8. Design and deliver an evidence-informed program for a specific women’s group within your practice context.
On completion of this subject, students will have had the opportunity to develop the skills associated with:
- Applying knowledge and reasoning skills to complex problems in a range of contexts
- Effective oral and written communication skills
- Inquiry and creative solutions to challenges in their practice context
- Awareness of and appropriate responsiveness to the social and cultural diversity in their practice and ensuring cultural safety for rehabilitation consumers and workers from diverse linguistic and cultural backgrounds.
- Self-assurance and confidence in their knowledge, yet flexible, adaptable and aware of their limitations
Additionally, Australian students will have an understanding of and deep respect for Indigenous knowledge, culture and values.
Eligibility and requirements

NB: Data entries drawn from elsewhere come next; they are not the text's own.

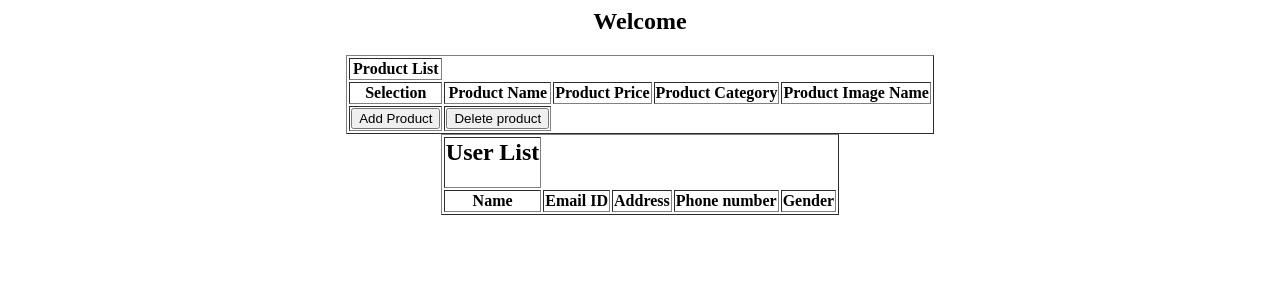
Repository: mohitpratapsingh/GSAP2015
Page: http://localhost/Team-C/WEB-INF/views/adminHome.jsp
The author's editor kept a copy of each file at every save. The page is drawn from the files as they stood at one save, then again after the next save.
The browser window is 1280 px wide. The pictures show the whole page.
The page is served by Tomcat 9. Nobody is signed in. Other server files are loaded and not shown. The template is opened directly, without the code that normally fills it, so the values that code supplies are empty.

Above is the page before, as saved 2015-09-07 19:41:36.

### Team-C/src/main/webapp/WEB-INF/views/adminHome.jsp
<%@ taglib uri="http://java.sun.com/jsp/jstl/core" prefix="c" %>
<%@ taglib uri="http://java.sun.com/jsp/jstl/functions" prefix="fn" %>
<%@ page session="false" %>
<%@taglib uri="http://www.springframework.org/tags/form" prefix="form"%>

<html>
<head>
	<title>admin Home</title>
</head>
<body>
<center>
<h2>
Welcome ${dataMap.get("user").getUserFname()}
</h2>

<table border="1"  id="productTable" >
<thead>
 <th>Product List</th>
 <tr>
 	<th>Selection</th>
    <th>Product Name</th>
    <th>Product Price</th>
    <th>Product Category</th>
    <th>Product Image Name</th>
  </tr>
</thead>

 <tbody>
 <c:forEach items="${dataMap.get(\"productList\")}" var="product">
    <tr>
      <td><input type="checkbox" name="products" value="${product.getpId()}" style="cursor: pointer;" onclick="onChangeCheckbox (this)" /></td>
      <td>${product.getpName()}</td>
      <td>${product.getPrice()}</td>
      <td>${product.getCategory()}</td>
      <td>${product.getImageName()}</td>
    </tr>
  </c:forEach>
  <td>
<input type="button" value="Add Product" onclick="window.location='addProductForm';" />
</td>
<td>
<button onclick="delProduct()">Delete product</button>
</td>
  </tbody>
</table>

<table border="1">
<thead>
 <th><h2>User List</h2></th>
 <tr>
    <th>Name</th>
    <th>Email ID</th>
    <th>Address</th>
    <th>Phone number</th>
    <th>Gender</th>
  </tr>
</thead>

 <tbody>
 <c:forEach items="${dataMap.get(\"userList\")}" var="user">
    <tr>
      <td>${user.getUserFname()} ${user.getUserLname()}</td>
      <td>${user.getEmailId()}</td>
      <td>${user.getAddressLine1()} ${user.getAddressLine2()}</td>
      <td>${user.getPhoneNumber()}</td>
      <td>${user.getGender()}</td>
    </tr>
  </c:forEach>
  </tbody>
</table>

<script type="text/javascript">

var test=[];

        function onChangeCheckbox (checkbox) {
            if (checkbox.checked)
            {
               test.push(checkbox.value);
            }

            else
            {
            		var index;
            		for(i=0;i<test.length;i++)
            		{
            			if(test[i]==checkbox.value)
            			index=i;
            		}
            		if(index > -1)
            		test.splice(index,1);
            }
       	}

      function delProduct() {

    	  window.location = "deleteProduct?prodIductList=" +test;

        }
    </script>
</body>
</center>
</html>

After the next save:
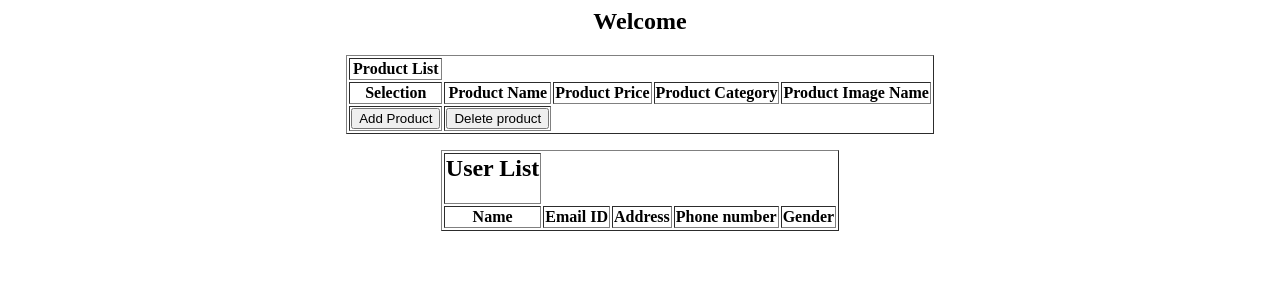
Saved 3 min 29 s later.
--- a/Team-C/src/main/webapp/WEB-INF/views/adminHome.jsp
+++ b/Team-C/src/main/webapp/WEB-INF/views/adminHome.jsp
@@ -43,7 +43,8 @@ Welcome ${dataMap.get("user").getUserFname()}
 </td>
   </tbody>
 </table>
-
+<p/>
+<p/>
 <table border="1">
 <thead>
  <th><h2>User List</h2></th>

Recommended background knowledge
Graduate level knowledge of the health care system and professional role consistent with a bachelor program in a health care science.
Core participation requirements
The University of Melbourne is committed to providing students with reasonable adjustments to assessment and participation under the Disability Standards for Education (2005), and the Assessment and Results Policy (MPF1326). Students are expected to meet the core participation requirements for their course. These can be viewed under Entry and Participation Requirements for the course outlines in the Handbook.
Further details on how to seek academic adjustments can be found on the Student Equity and Disability Support website: http://services.unimelb.edu.au/student-equity/home
- Contribution to online discussions throughout term, 10%
- Quizzes (online) 1 hr week 3, 20%
- Presentation 10 mins week 8, 10%
- Reflective portfolio 1,000 words due week 8, 20%
- Written assignment 1,500 words due week 9, 40%
Dates & times
- Term 2 - Online
Principal coordinator Margaret Sherburn Mode of delivery Online Contact hours Wholly online subject Total time commitment 170 hours Pre teaching start date 22 April 2019 Pre teaching requirements There is a one week pre-teaching period during which students can choose to: 1. View a video presentation of an overview of the subject, assessment requirements and student participation expectations 2. Engage with discussion board to meet their tutors and colleagues enrolled in the program 3 . Become familiar with the library by completing a small task that requires navigation of library resources and 4. Complete one online task, which will familiarise them with online learning requirements. This task can involve a quick quiz, reading a newspaper piece on a contemporary debate or reading a seminar paper on the subject. These activities serve to familiarise the students with the online learning environment and prepare the students for commencing their learning fully informed about the requirements of the subject. Teaching period 29 April 2019 to 23 June 2019 Last self-enrol date 23 April 2019 Census date 17 May 2019 Last date to withdraw without fail 7 June 2019 Assessment period ends 30 June 2019
Term 2 contact information
Melbourne School of Professional and Continuing Education
Phone: + 61 3 8344 0149
Monday to Friday 8am to 9pm AEST/AEDT. Weekends and University of Melbourne observed Public Holidays 10am to 5pm AEST/AEDT.
Time commitment details
Recommended texts and other resources
Students will have access to electronic copies of prescribed readings
- Subject notes
The running of this availability is subject to sufficient enrolment numbers.
- Related Handbook entries
- Available through the Community Access Program
About the Community Access Program (CAP)
This subject is available through the Community Access Program (also called Single Subject Studies) which allows you to enrol in single subjects offered by the University of Melbourne, without the commitment required to complete a whole degree.
Entry requirements including prerequisites may apply. Please refer to the CAP applications page for further information.